For Volkswagen AG to reach its goal of being the world's largest automaker by 2018, Christian Klingler will have to boost the 10-brand group's annual sales by more than 3 million vehicles compared with 2010. That's a 43 percent increase. Is VW Group's sales and marketing boss worried? Hardly. Klingler, 42, even sees a chance of getting to 10 million sales before 2018. Klingler, who joined VW in 2010 after spending most of his career at Porsche Holding, Europe's largest dealer group, talked about VW's goals in an interview with Automotive News Europe Editor Harald Hamprecht.
VW's giant task
Christian Klingler must boost VW Group's unit sales more than 40% in the next 7 years
Last year, the global car market came to 58.4 million vehicles. Between now and 2018, we expect significant growth. Brazil, Russia, India and China will grow disproportionately. But even established markets such as the U.S. will recover. We likewise expect growth in this market.
Europe will take part in the global growth to a small degree – despite a stable trend in core markets such as Germany. On the other hand, countries such as France and Spain will experience a decline in new registrations, mostly due to the pull-forward effect of scrapping incentives. In the UK, a 2 percent tax increase is added to that.
You know we want to be the global market leader by 2018 in sales as. In 2011, we want to grow at least as vigorously as the market. In 2009, our global market share was 11.2 percent. We were able to continue growing in 2010. Last year, we sold 7.14 million vehicles – an increase of nearly 14 percent compared with the previous year. Our goal for 2018 is more than 10 million.
I admit that the goal today seems more achievable than it did before. You can't rule out that we would reach it earlier. We are on a reasonable path of growth. But our list of objectives primarily involves qualitative goals: satisfied customers, the best employees, satisfied employees, good profitability and earnings quality.
China is a growth locomotive for the entire industry. We see a great deal of potential in China in the middle and long term, too. That's why we are expanding our local production capacity to about 3 million vehicles by 2013-2014.

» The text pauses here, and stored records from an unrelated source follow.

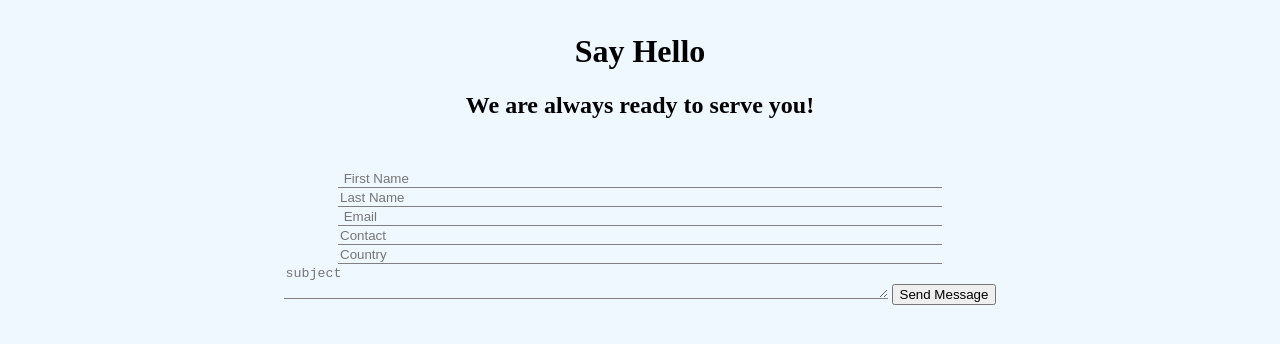
Repository: Owusuharriet/HW1-HAMAH.index.html
Page: index.htm
The author's editor kept a copy of each file at every save. The page is drawn from the files as they stood at one save, then again after the next save.
The browser window is 1280 px wide. The pictures show the whole page.

Above is the page before, as saved 2020-08-03 23:13:34.

### index.htm
<!DOCTYPE html>
<html lang="en">
<head>
    <meta charset="UTF-8">
    <meta name="viewport" content="width=device-width, initial-scale=1.0">
    <link rel="stylesheet" href="./style.css">
    <title>Contact Form</title>
</head>
<body>
    <div class="contact-title">
        <h1>Say Hello</h1>
        <h2>We are always ready to serve you!</h2>
    </div>

    <form class="contact-form">
        <from id="contact-form" method="post" action="">
        <input name="name" type="text" class="form-control" placeholder=" First Name" required>
        <br>
        <input name="name" type="text" class="form-control" placeholder="Last Name" required>
        <br>
        <input name="emial" type="email" class="form-control" placeholder=" Email"required>
        <br>
        <input name="contact" type="contact" class="form-control" placeholder="Contact" required>
        <br>
        <input name="Country" type="country" class="form-control" placeholder="Country" required>
        <br>
        <textarea name="subject" type="subject" class="form-control" placeholder="subject" required></textarea>

        <input type="submit" class="form-center submit" value="Send Message">
    </form>


    </div>


</body>
</html>

### style.css
body{
    margin: 6px;
    padding: 6px;
    text-align: center;
    background-color: aliceblue;

    background-size: cover;
    background-position: center;

}
.content-title{
    margin-top: 100px;
    color: rgb(43, 36, 36);
    text-transform: uppercase;
    transition: all 2 ease-in-out;

}
.content-title h1{
    font-size: 32px;
    line-height: 10px;
}

.content-title h2{
    font-size: 10px;
}

form{
    margin-top: 50px;
    transition: all;
}

.form-control{
    width: 600px;
    background: transparent;
    border: none;
    outline: none;
    border-bottom: 1px solid gray;
    color:#ffffff;
    font-size: ;
}

After the next save:
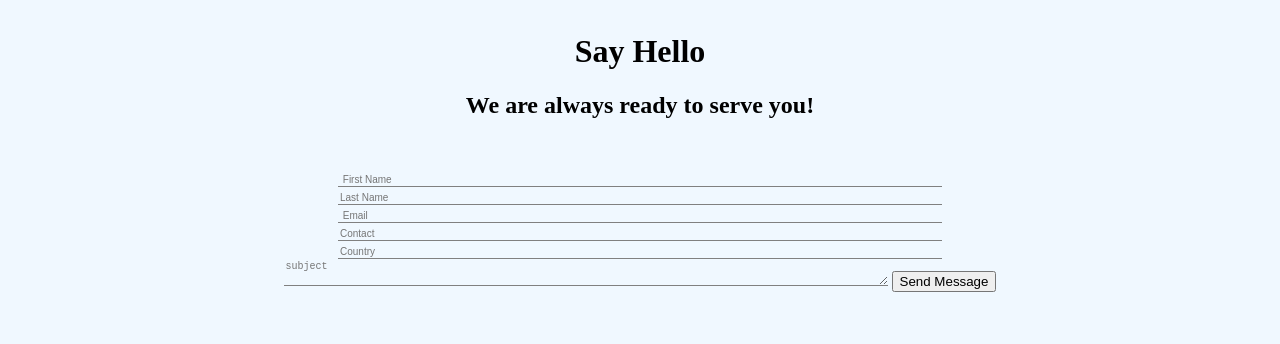
Saved 5 s later.
--- a/style.css
+++ b/style.css
@@ -36,5 +36,5 @@ form{
     outline: none;
     border-bottom: 1px solid gray;
     color:#ffffff;
-    font-size: ;
+    font-size: 10px;
 }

As you can see in the financial results, our management system works tremendously well.
We are the auto company that manages the most brands across the entire spectrum very successfully. And it's important for our highly ambitious goals to have each individual brand make its contribution. Without exception. The trends indicate that the VW, Audi, Skoda brands will naturally make a fairly large contribution to sales growth.
Seat is well on the way to its turnaround. The slump in its home market is naturally not conducive to this. But for the first time in 20 years, Seat is again the market leader in Spain. We will set more priorities and put the brand on a path to success on a sustained basis.
In sales and marketing, four emphases have crystallized. First: a further professionalization of our processes. Second: We want to make clear progress in partnership with our dealer network. Third: We want to continue to sharpen our brand profiles. Fourth: We have adapted our overall leadership model to our challenges. To meet our goals, we need the best sales and marketing team in the world. We have revitalized our team with some external talent and now are very international with members from France, China, Italy, England and the Czech Republic.
In China, we want to double the number of our VW locations to about 2,000 over the next five years. The figure will be 2,500 for all our brands [in China]. We are also planning major growth in Brazil, India and Russia. We also see further need in the U.S. In some established markets such as Germany, however, we need consolidation.
We will deliver a variety of attractive new products globally, like the Golf Cabrio or the new Audi Q3. And, naturally, the New Small Family, one of the main vehicle projects in the group.
The pipeline is full to the brim with many exciting ideas. You can assume we will press vigorously ahead with our model offensive.
As a group, about 52 billion euros over the next five years, plus 10.6 billion in China. We thus have the necessary financial means and a highly motivated team to deal with the challenges ahead in the best possible way.
In the first phase, we want to increase the throughput per dealer. In the second phase, we will also expand the number of dealers. In addition, we need a push toward professionalization in the dealer network in the U.S. There has already been intensive work in this area.
The Up and the New Beetle, which are both coming out at the end of the year.
We continually look at what products we will take into individual markets. Everything depends on what the customers want and demand. Currently, the Golf compact is our smallest model in the U.S. and the Polo subcompact in China.
The New Beetle will make a completely special contribution to the emotional appeal of the Volkswagen brand. In its first generation, it may be that the [first-generation] New Beetle wasn't all that successful in Europe. Its price and its engine offerings were not entirely ideal for Europe. On the other hand, the situation was totally different in the U.S. The New Beetle hit like a bomb. Now we want to write a new success story for Volkswagen.
About 18 months ago, we started working with the dealer association on a step-by-step process of adjusting the size of the network to real market conditions.